Team Lioness shakes up the ranks of Kenya’s formerly all-male wildlife rangers
Eight Maasai women have unusual opportunity to gain experience in conservation.
Six days a week, the members of Team Lioness rise at 5 a.m. and head off to work near Amboseli National Park in Kenya. In the dry and dusty savanna, the women are rarer than the elephants, zebra, giraffes and lions that roam the land.
Team Lioness, which will celebrate its second year of service in February, is an all-female group of rangers who help protect the animals that often wander out of the park and into the surrounding community.
The eight women, who are 19 to 30 years old, belong to the Maasai tribe. Many girls from this ethnic group leave school as early as age 10, and those who continue their education have few job opportunities after graduation, especially in fields such as wildlife security and conservation. Before Team Lioness, only men worked as rangers in the Olgulului community.

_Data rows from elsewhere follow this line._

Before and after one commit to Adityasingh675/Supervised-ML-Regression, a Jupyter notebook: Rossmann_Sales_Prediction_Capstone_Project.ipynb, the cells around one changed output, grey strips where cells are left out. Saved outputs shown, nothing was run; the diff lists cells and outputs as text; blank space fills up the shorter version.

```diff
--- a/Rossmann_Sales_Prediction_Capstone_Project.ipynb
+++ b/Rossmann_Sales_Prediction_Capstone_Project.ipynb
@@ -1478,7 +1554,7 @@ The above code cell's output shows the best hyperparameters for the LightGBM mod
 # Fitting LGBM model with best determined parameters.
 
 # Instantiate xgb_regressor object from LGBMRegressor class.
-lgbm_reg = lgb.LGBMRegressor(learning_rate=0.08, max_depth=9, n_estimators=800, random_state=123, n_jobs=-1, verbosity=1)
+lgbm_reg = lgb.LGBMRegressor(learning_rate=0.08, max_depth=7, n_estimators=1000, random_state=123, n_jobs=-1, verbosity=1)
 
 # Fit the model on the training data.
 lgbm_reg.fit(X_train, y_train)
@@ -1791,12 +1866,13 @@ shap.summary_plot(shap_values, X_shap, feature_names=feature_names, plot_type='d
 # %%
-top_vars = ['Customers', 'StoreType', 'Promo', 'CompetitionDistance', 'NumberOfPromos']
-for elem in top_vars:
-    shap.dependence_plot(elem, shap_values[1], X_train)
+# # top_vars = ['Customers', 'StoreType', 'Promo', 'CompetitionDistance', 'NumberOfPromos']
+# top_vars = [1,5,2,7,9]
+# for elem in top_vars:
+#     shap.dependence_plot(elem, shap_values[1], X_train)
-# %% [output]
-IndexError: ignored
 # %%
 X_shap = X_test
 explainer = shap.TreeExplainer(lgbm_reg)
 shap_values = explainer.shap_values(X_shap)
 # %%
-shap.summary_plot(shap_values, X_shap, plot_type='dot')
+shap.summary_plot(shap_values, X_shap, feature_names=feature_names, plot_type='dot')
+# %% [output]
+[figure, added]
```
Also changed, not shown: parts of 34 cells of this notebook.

“I am always proud of seeing myself walking with men in the bush and proud to be the very first female ranger from my community,” said Purity Lakara, who financially supports her six sisters, three brothers and 2-year-old daughter. The job “is important in terms of women empowerment and gender equality.”